“Thought so,” his father said as he finished off a mug of frothy liquid and became much more serious, “It is good you came when you did, but even the most powerful shaman cannot stay here forever. You still have much to learn, so I am afraid your time is very limited. Come with me.”
Frode stood up and followed his father away from the feast. They walked the familiar, yet foreign, roads of the great Martyr city. Rope bridges swung above his head just before the blank grey sky. They twisted and changed elevation, forming a village of their own in the sky. Frode was led up a large wooden ramp that twisted around a wooden tower that was as thick as the entirety of Dreng’s Rest.
“I have some grave news son,” Frode’s father said as they climbed the tower, “It will not be easy to hear.”
“Out with it,” Frode said firmly, finally remembering who he was and all he had accomplished in his long life. Finally remembering that he deserved to be counted among the great shamans.
“Very well,” his father growled, “the humans are destined to destroy everything our race holds dear. They are destined to destroy the Great Savanna.”
Frode shook his head, “No, the humans protect the Great Savanna. Without them, it would have already been destroyed. You yourself predicted that they would come and do great things for us when you were alive. Humans that could command the fire and spend stat points before they reached adulthood. That was your prophecy, father.”
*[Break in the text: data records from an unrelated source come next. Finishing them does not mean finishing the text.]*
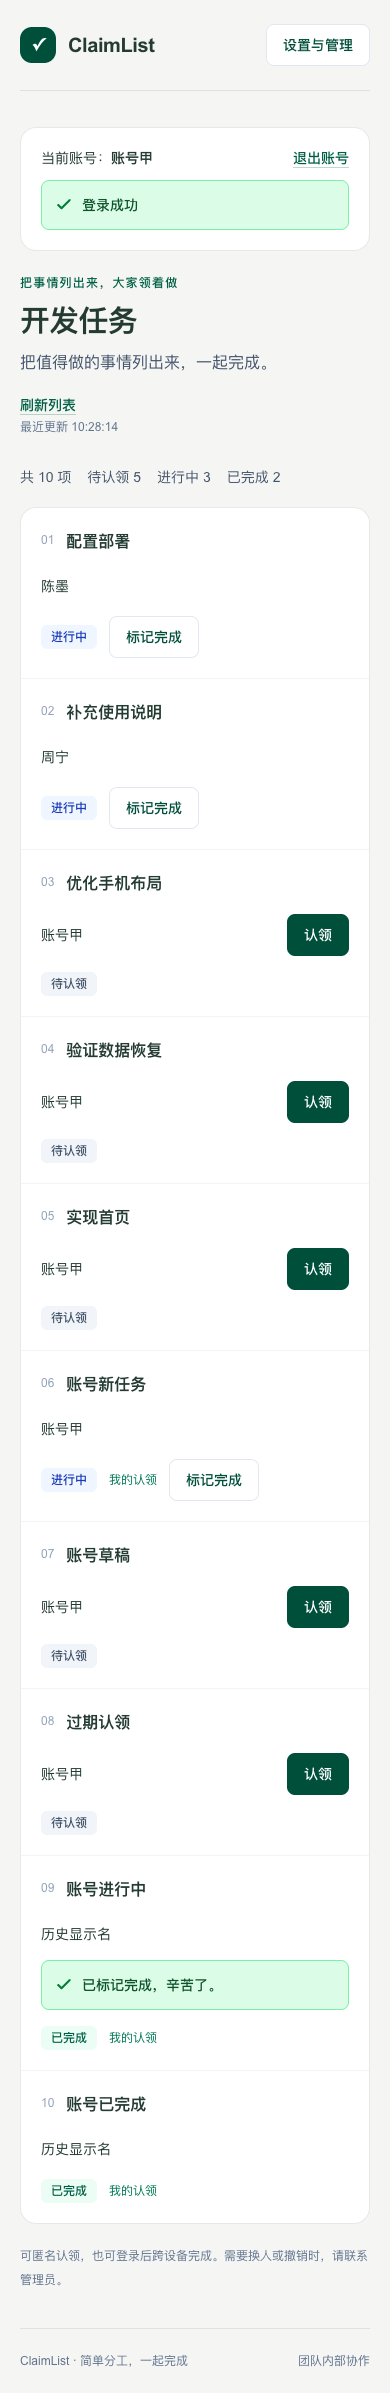
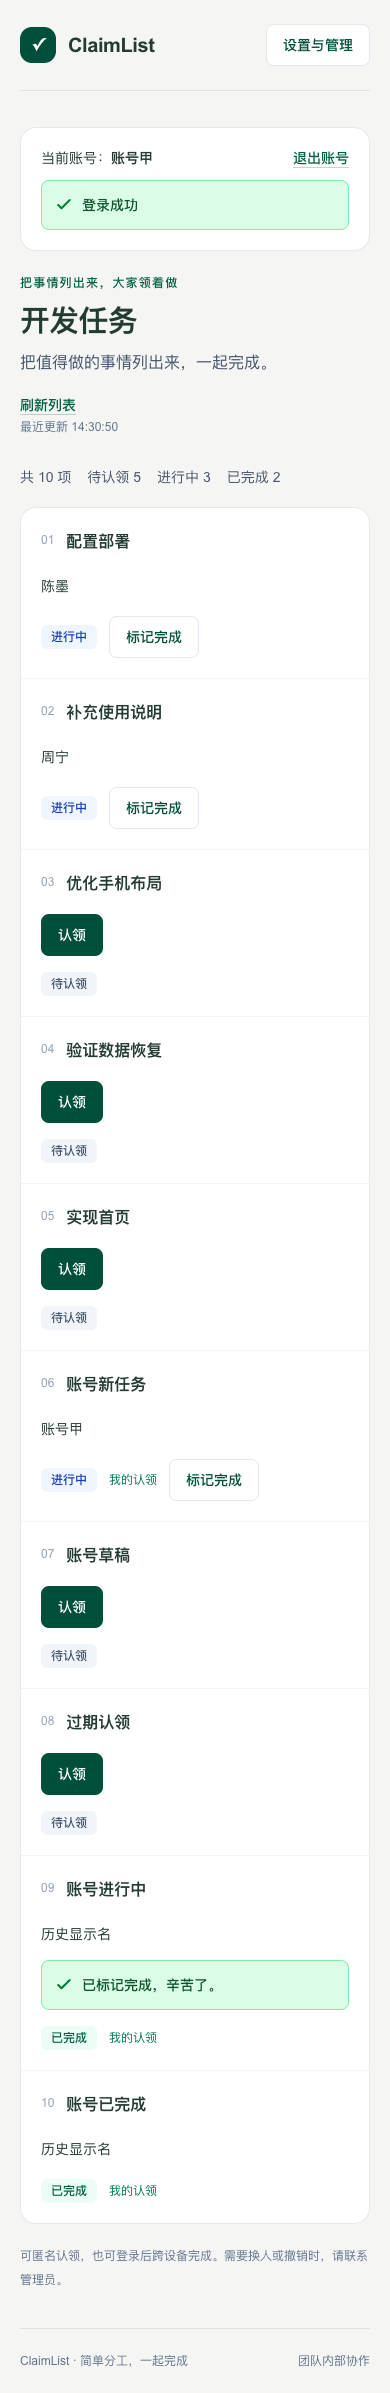
fix: 修复登录用户后待认领任务也显示自己的名字可能产生误解的问题

diff --git a/src/components/public-list.tsx b/src/components/public-list.tsx
@@ -212,11 +212,7 @@ export function PublicList() {
                           void act("claim", item.id);
                         }}
                       >
-                        {data.participant ? (
-                          <p className="min-w-0 flex-1 self-center text-sm break-words">
-                            {data.participant.name}
-                          </p>
-                        ) : (
+                        {!data.participant && (
                           <input
                             aria-label={`认领 ${item.title} 的姓名`}
                             placeholder="填写你的姓名"

diff --git a/docs/pages-and-states.md b/docs/pages-and-states.md
@@ -23,16 +23,18 @@
 
 列表先展示未完成条目，再展示已完成条目，两组内各按录入顺序排列。标记完成成功后立即沉入底部的已完成区域；管理员重新打开或释放认领后，条目回到未完成区域的原录入位置。管理页现有条目使用同一排序。
 
-| 状态                   | 页面显示                                         | 可执行的操作                         |
-| ---------------------- | ------------------------------------------------ | ------------------------------------ |
-| 加载中                 | 加载提示                                         | 等待或失败后重试，不提前显示空清单   |
-| 无条目                 | “暂无条目，管理员可通过右上角设置添加”           | 打开设置                             |
-| 待认领                 | 标题、匿名时姓名输入框／登录时账号姓名、“待认领” | 匿名填写姓名／登录后直接确认认领     |
-| 进行中且符合完成条件   | 标题、认领人、“进行中”                           | 标记完成                             |
-| 进行中但不符合完成条件 | 标题、认领人、“进行中”                           | 仅查看，不显示完成按钮或常驻权限提示 |
-| 已完成                 | 标题、认领人、“已完成”                           | 查看                                 |
+| 状态                   | 页面显示                                           | 可执行的操作                         |
+| ---------------------- | -------------------------------------------------- | ------------------------------------ |
+| 加载中                 | 加载提示                                           | 等待或失败后重试，不提前显示空清单   |
+| 无条目                 | “暂无条目，管理员可通过右上角设置添加”             | 打开设置                             |
+| 待认领                 | 标题、匿名时姓名输入框／登录时仅认领按钮、“待认领” | 匿名填写姓名／登录后直接确认认领     |
+| 进行中且符合完成条件   | 标题、认领人、“进行中”                             | 标记完成                             |
+| 进行中但不符合完成条件 | 标题、认领人、“进行中”                             | 仅查看，不显示完成按钮或常驻权限提示 |
+| 已完成                 | 标题、认领人、“已完成”                             | 查看                                 |
 
 认领步骤：匿名填写姓名／登录后使用账号姓名 → 点击认领 → 弹窗显示认领姓名与条目标题，二次确认后提交 → 服务器检查状态并记录姓名、IP、UUID 及适用的账号 ID → 成功后显示进行中。匿名姓名为空时在输入位置提示，不提交无效认领；取消确认不发送操作请求，保留姓名草稿。
+
+登录后，待认领条目的认领人区域仅显示“认领”按钮，不预先展示自己的姓名；姓名在确认弹窗中核对，认领成功后才作为该条目的认领人展示。
 
 完成步骤：点击标记完成 → 弹窗显示条目标题，二次确认后提交；取消则保持原状态 → 服务器检查条目归属：未绑定账号时匹配 IP 或 UUID，已绑定时验证对应账号会话 → 成功后显示已完成。前端按钮状态只是操作引导，不能代替服务端检查，也不能通过返回他人的 IP 或 UUID 来判断权限。
 

diff --git a/docs/verification.md b/docs/verification.md
@@ -107,6 +107,10 @@
 
 `pnpm check`、`pnpm build`、`PLAYWRIGHT_CHANNEL=chrome pnpm test:e2e`（3 组）通过。浏览器测试断言认领及完成的弹窗文案、取消时没有操作请求、姓名和状态保留，以及确认后的匿名认领、账号认领、跨设备完成、管理员代为完成和并发认领冲突处理。使用隔离数据库，未修改实际任务；页面布局未改变，原生弹窗内容通过 Playwright dialog 事件验证。
 
+### 登录后待认领条目展示（2026-09-30）
+
+待认领条目不再预先展示当前账号姓名，认领人区域仅显示“认领”按钮；确认弹窗仍展示账号姓名，认领成功后再显示实际认领人。`pnpm check`、`pnpm build` 和 3 组浏览器流程通过，覆盖待认领时无姓名、弹窗姓名正确及成功后姓名出现。已核对 [桌面待认领截图](screenshots/account-unclaimed.png) 和更新后的 [账号手机清单](screenshots/account-mobile.png)。
+
 ## Docker 交付验收（2026-09-30）
 
 在 Colima / Docker Engine 29.5.2、Compose 5.5.1 的 Linux arm64 环境构建 `claimlist:local`，Node.js 22.23.1、pnpm 11.9.0。多阶段生产构建和原生 SQLite 安装成功；镜像仅保留生产依赖，维护命令不在运行时安装依赖。其他 CPU 架构未在本次实测。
“Great does not always follow benevolence,” his father said sadly, “I was not insane when I was granted that prophecy, but the prophecy was limited at the time. When I died and came here I was able to talk to people that understood me and didn’t label me a Mad Shaman. I grew more powerful and saw the prophecy more clearly. With Salmaana’s help, we were able to see even clearer. The humans are destined to destroy all the lessor Spirit Vessels, which is a great dead of benevolence. But with this deeper sight Salmaana has granted us, we also discovered they will accomplish great deeds of malevolence as well.”
Frode reached the top of the tower and stood on its flat surface, overlooking the entirety of the great Martyr city. He stepped to the edge and caught a glimpse of the feast’s fire breathing life into the dull greyness of the city.
“They will destroy the Great Savanna if they are allowed to,” his father continued.
Frode turned to face his father and shook his hard head. He refused to believe that James and the other humans; the humans that grew stronger under his very eyes, who fought side by side with him, who helped bury Dreng, would ever betray them. The humans were wise, intelligent, and they were fearsome friends. They would never betray the Great Savanna. Frode wanted to tell his father all that and more, but he couldn’t. His breath caught in his chest as his body lurched. His father pushed him off the tower.
“I am proud of you my son. Please do come visit when you have enough power again!” his father yelled as he looked over the edge of the tower, “In the meantime, look out for the signs!”
Pain snaked through Frode’s body and lit all of his nerves on fire. He came to with a powerful roar that could have come from Dreng himself. He was back in the Chieftain’s hut.
Frode calmed his breathing and deactivated Martyr’s rage, allowing his wounds to slowly seal. The prisoner’s below him tossed and turned peacefully. He couldn’t sense any of the Lich King’s evil within them anymore. They would heal as long as they could overcome Omero’s PTSD insanity. Frode wanted to feel relieved now that his portion of helping the prisoners recover was completed. Instead, he felt restless.